DC has great characters and no mistake: right down to the third-tier supports they have a fantastic range of powers, costumes, and personalities. But the 'everyman' police officer who fills the role of narrator and his story is pure schlock, and take up far too much of the narrative. Rather than an avenue for readers to view the miraculous workings of the overpeople who populate the DC Universe, it overshadows the narrative to the point that the superheroes become an interruption and a distraction, and what we do see of them constitutes, for anyone who has a passing familiarity with DC's major storylines, nothing more than a precis of the major events. There's no angle here, no spin, just a quick precis of the storyline and then on to the next interminable run-down of this average man's very average life.
Whereas Marvels was a brilliant distillation of the Marvel Universe's ethos and philosophy, this is little more than a primer: well-written occasionally entertaining, but ultimately little more than an expertly illustrated Wikipedia article in drag.
Thuddingly average book about a group of third-string characters without any depth that even a writer of Busiek's skill can't bring to life beyond momentary interest in the narrative twists that occur within the text.

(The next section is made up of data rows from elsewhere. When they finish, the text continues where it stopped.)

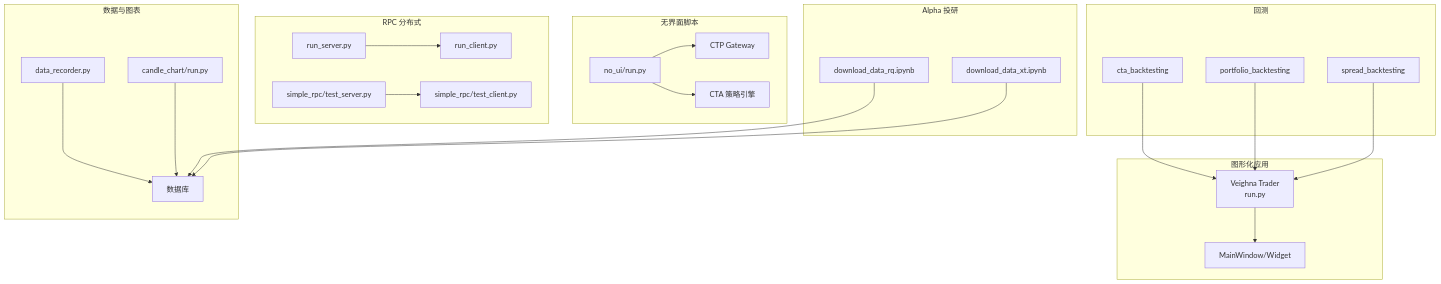
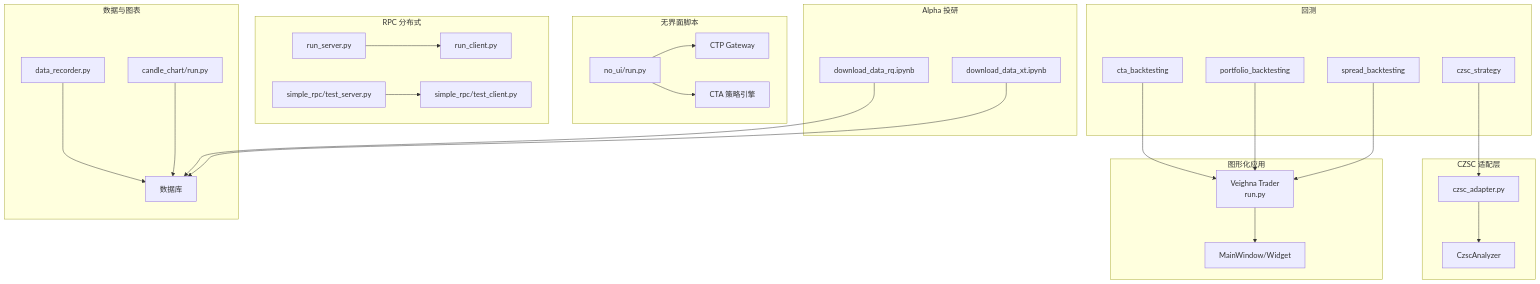
Before and after one commit to maxtwoon/vnpy: the second of 14 diagrams in .qoder/repowiki/zh/content/示例和教程/示例和教程.md, drawn with Mermaid. The commit also changed other lines of this file and 3 other files, not shown here.

````diff
--- a/.qoder/repowiki/zh/content/示例和教程/示例和教程.md
+++ b/.qoder/repowiki/zh/content/示例和教程/示例和教程.md
@@ -111,44 +129,51 @@
 ```mermaid
 graph TB
 subgraph "图形化应用"
 VT["Veighna Trader<br/>run.py"]
 UI["MainWindow/Widget"]
 end
 subgraph "无界面脚本"
 NUI["no_ui/run.py"]
 GW["CTP Gateway"]
 APP["CTA 策略引擎"]
 end
 subgraph "数据与图表"
 DR["data_recorder.py"]
 CH["candle_chart/run.py"]
 DB["数据库"]
 end
 subgraph "RPC 分布式"
 RS["run_server.py"]
 RC["run_client.py"]
 S["simple_rpc/test_server.py"]
 C["simple_rpc/test_client.py"]
 end
 subgraph "回测"
 BT1["cta_backtesting"]
 BT2["portfolio_backtesting"]
 BT3["spread_backtesting"]
+BT4["czsc_strategy"]
 end
 subgraph "Alpha 投研"
 AR1["download_data_rq.ipynb"]
 AR2["download_data_xt.ipynb"]
+end
+subgraph "CZSC 适配层"
+CA["czsc_adapter.py"]
+CS["CzscAnalyzer"]
 end
 VT --> UI
 NUI --> GW
 NUI --> APP
 DR --> DB
 CH --> DB
 RS --> RC
 S --> C
 BT1 --> VT
 BT2 --> VT
 BT3 --> VT
+BT4 --> CA
+CA --> CS
 AR1 --> DB
 AR2 --> DB
 ```
````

Not even the addition of Hawkeye-- in the midst of one of his least interesting character turns-- and an interesting side-adventure with Captain America (in the midst of one of his least interesting narrative arcs) and a reborn Citizen V can lift this above the very pedestrian.
There was a period when Marvel was so desperate to create any kind of successful team book that they threw characters together like spaghetti strands at a wall, praying that something would stick. This is a classic example of their approach, and notwithstanding their current attempts to cash in on any random collection of masks by slapping 'Avengers' somewhere in the title, serves to show why, when the Avengers really works, there is no better team title in print.
One for completists or a very rainy afternoon. Not bad, just incredibly average in every way.
Beautifully sad and whimsical fable about the effects of a nuclear conflict upon a retired pair of typical Little Englanders. Filled with gentle humour and deft characterisation, it's a wonderful parable of the dangers of trust in authority and the imminent threat of worldwide conflict. The message is from another time, now, and some of the jokes float more towards the nostalgic then the classic, but the sadness and tragedy at the heart of this bittersweet tale are still strong enough to make it a classic example of graphic storytelling.
Real content in the next few days, I promise. I'm only just emerging from the busiest time of my year. But in the interests of keeping you amused:
"Then I make bullet holes by heating up this pin and poking it through the plastic..."
An unbelievable amount of my teen years was spent in the production of plastic modelling kits. I can make flight wires from sprue, create fencing from left-over bits of frame, all the tricks and wizardry to turn a series of plastic shapes into a realistic diorama featuring some crashed WWII aircraft in some imaginary Scottish Highland. Hours and hours of diligent practice, to produce perfectly represented plastic models.
Surprisingly, I also lost my virginity at 15. Who'd have thunk it?